KTVU/Fox2 and Bay City News/September 7, 2001
San Franciso -- A prison inmate whose dogs fatally attacked a San Francisco woman was granted permission in federal court in the city today to act as his own lawyer in facing racketeering and murder conspiracy charges.
Paul "Cornfed'' Schneider, 39, said, "No, I don't, your honor,'' when asked by U.S. Magistrate Bernard Zimmerman whether he wanted a court-appointed lawyer.
Zimmerman, who had advised Schneider to have a lawyer, then ruled that he was competent to make that decision and could proceed with representing himself.
Schneider also pleaded innocent during his brief court appearance to the federal charges of racketeering and conspiracy.
Schneider, who is now serving a state court life sentence at the high-security Pelican Bay State Prison, is a co-owner of two dogs that fatally mauled Diane Whipple in her Pacific Heights apartment building in January.
He is the adopted son of husband-and-wife attorneys Robert Noel and Marjorie Knoller, who were taking care of the dogs in a Pacific Heights apartment building they shared with Whipple and now face criminal charges in the attack.
Schneider and seven other alleged members and associates of the Aryan Brotherhood were indicted by a federal grand jury last week on charges of racketeering, murder conspiracy and other crimes allegedly orchestrated by the white supremacist gang from inside Pelican Bay.

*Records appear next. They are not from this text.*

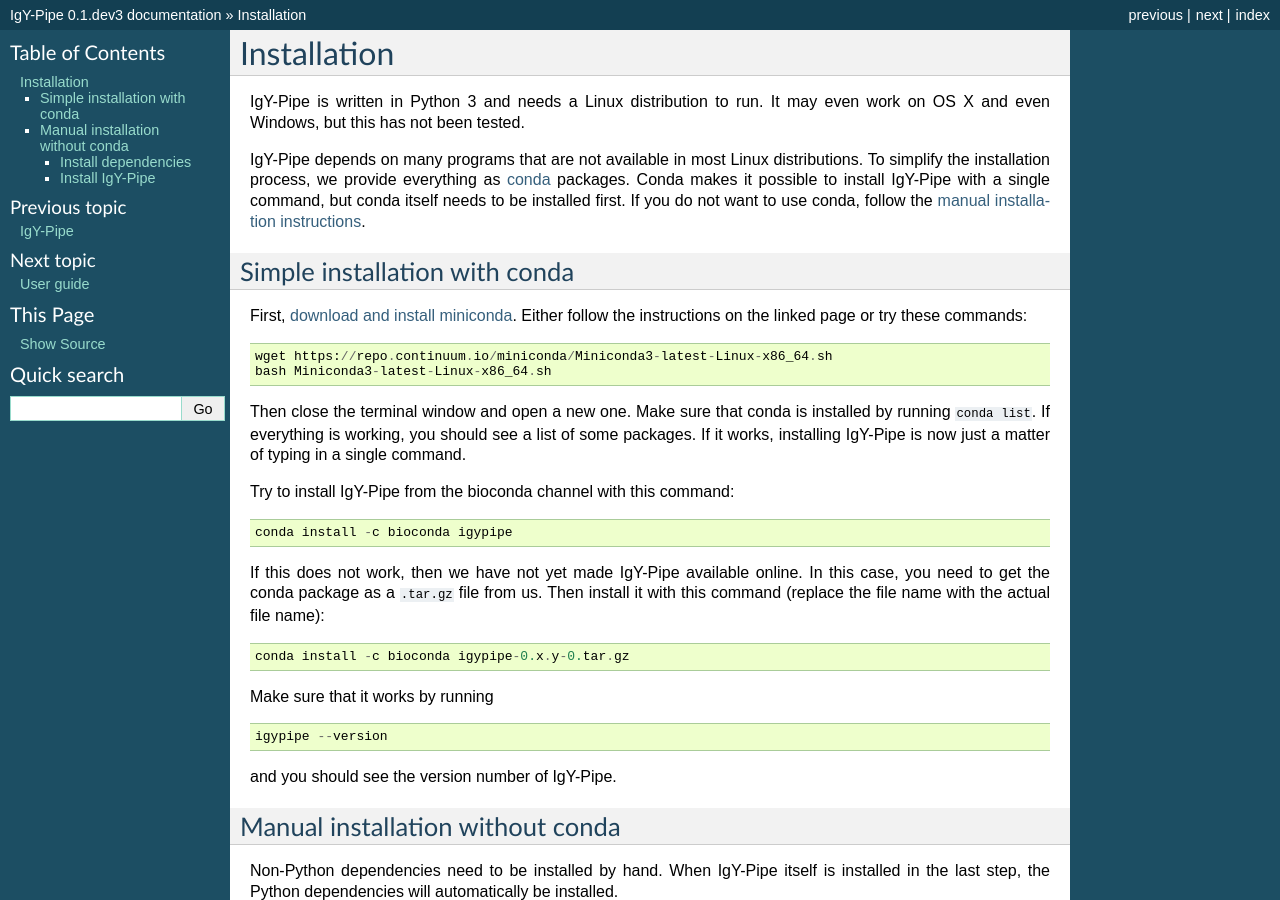
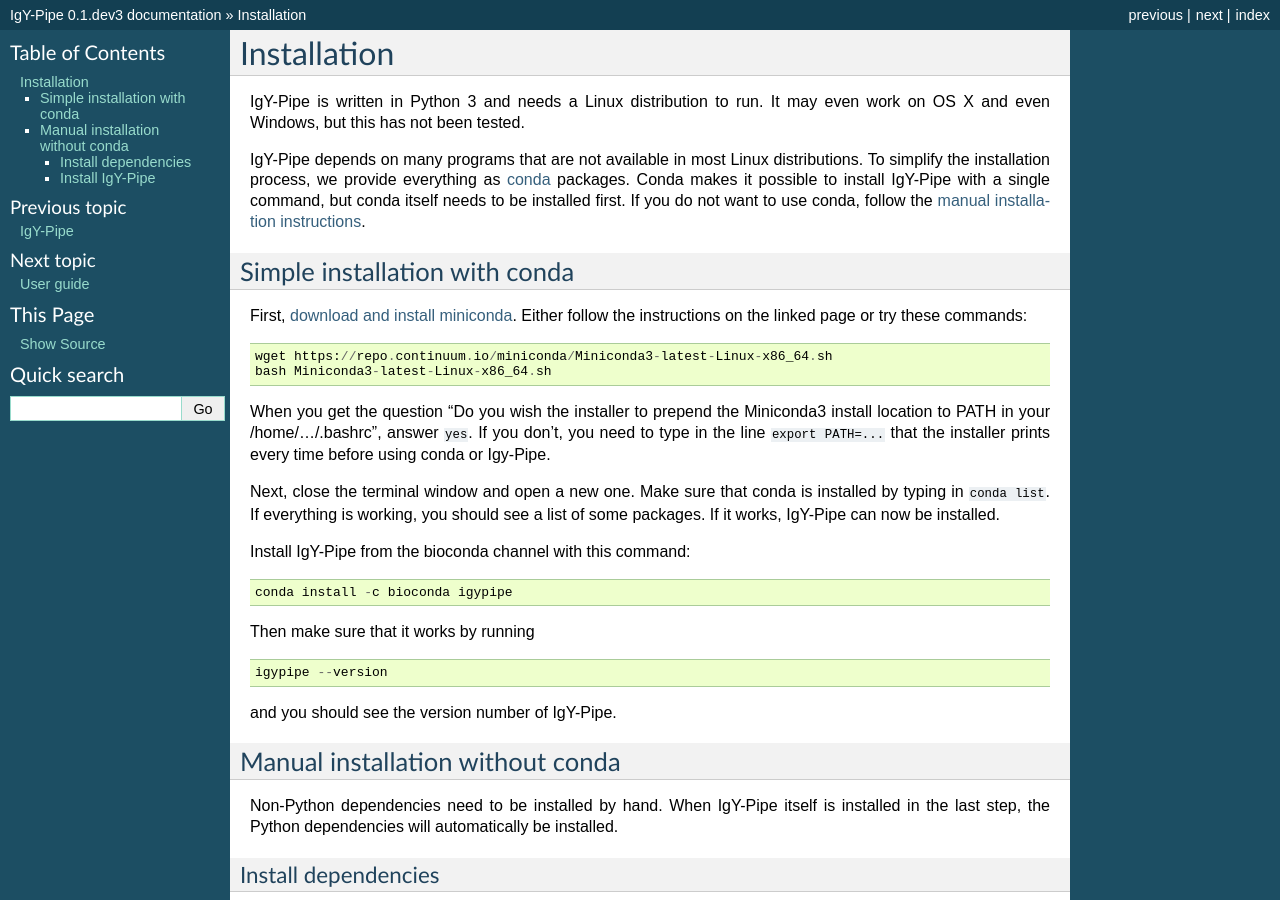
Before and after one commit to NBISweden/IgDiscover-legacy, a Sphinx documentation site: the page built from docs/installation.rst, in a window 1280 px wide and 900 px high. Built offline with Sphinx 7.4.7, drawn with Linux system fonts in a browser that asks for light colours.

Commit message:
fix install instructions

```diff
--- a/docs/installation.rst
+++ b/docs/installation.rst
@@ -22,22 +22,20 @@
 	wget https://repo.continuum.io/miniconda/Miniconda3-latest-Linux-x86_64.sh
 	bash Miniconda3-latest-Linux-x86_64.sh
 
-Then close the terminal window and open a new one. Make sure that conda is
-installed by running ``conda list``. If everything is working, you should see
-a list of some packages. If it works, installing IgY-Pipe is now just a matter
-of typing in a single command.
+When you get the question “Do you wish the installer to prepend the Miniconda3
+install location to PATH in your /home/.../.bashrc”, answer ``yes``. If you
+don’t, you need to type in the line ``export PATH=...`` that the installer
+prints every time before using conda or Igy-Pipe.
 
-Try to install IgY-Pipe from the bioconda channel with this command::
+Next, close the terminal window and open a new one. Make sure that conda is
+installed by typing in ``conda list``. If everything is working, you should see
+a list of some packages. If it works, IgY-Pipe can now be installed.
+
+Install IgY-Pipe from the bioconda channel with this command::
 
 	conda install -c bioconda igypipe
 
-If this does not work, then we have not yet made IgY-Pipe available online.
-In this case, you need to get the conda package as a ``.tar.gz`` file from us.
-Then install it with this command (replace the file name with the actual file name)::
-
-	conda install -c bioconda igypipe-0.x.y-0.tar.gz
-
-Make sure that it works by running ::
+Then make sure that it works by running ::
 
 	igypipe --version
 
```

All eight were brought one by one, in handcuffs and under heavy guard this morning, to Zimmerman's Federal Building courtroom in San Francisco for arraignment and hearings on whether they should be held in federal or state custody while awaiting trial.
All eight entered innocent pleas. Zimmerman ordered them to return to the court of U.S. District William Alsup in San Francisco on Tuesday for the setting of future court dates. Alsup will preside over their eventual trial.
The magistrate ordered Schneider and three other Pelican Bay inmates returned to state custody in the North Coast prison after their court appearance next Tuesday.
The four other defendants, who are serving sentences in other state prisons, will remain in federal custody in local county jails while awaiting trial. They include Brenda Moore, 45, who is reportedly Schneider's ex-girlfriend and who is alleged in the indictment to be an associate but not a member of the Aryan Brotherhood.
The U.S. Marshals Service, which is in charge of federal prisoners awaiting trial, contracts out their custody to local county jails.
Assistant U.S. Attorney Terry Canepa had originally sought the transfer of Schneider and the other three Pelican Bay inmates to federal custody as well. But she withdrew that request after a hearing on the first Pelican Bay inmate to appear, convicted murderer James Pendleton, whose lawyer said Pendleton opposed federal detention and wanted to return to Pelican Bay.
After Canepa said she had correspondence showing that Pendleton had allegedly ordered several more murders from within the prison, Zimmerman said that evidence and Pendleton's criminal record indicated he was a danger to society.
But he said the prosecutor hadn't proved that keeping him in federal custody at Alameda County's North County Jail would be any less dangerous than keeping him at Pelican Bay. Zimmerman then ordered Pendleton returned to state custody.
Canepa then withdrew the federal detention request for the other Pelican Bay inmates after each, including Schneider, said he opposed federal custody.
Schneider, dressed in red and orange prison garb, said, "Too many people in here,'' when he was first brought into the small courtroom filled with defense attorneys, spectators and federal marshals.
He asked Zimmerman the purpose of the court appearance before Alsup on Tuesday.
The magistrate explained, "He'll start the process of putting you on a trial track.''
Schneider is accused in the Aug. 30 federal indictment of one count of conspiring to racketeer, one count of carrying out a 15-year pattern of racketeering acts that allegedly included several murder and robbery conspiracies, and one separate count of murder conspiracy.
One of the alleged racketeering acts is aiding, together with Moore, in the murder of Sonoma County Sheriff's Deputy Frank Trejo in 1995.
Schneider is currently serving a state sentence of life without parole for a 1991 aggravated assault and a 1990 attempted murder, both committed while he was in prison.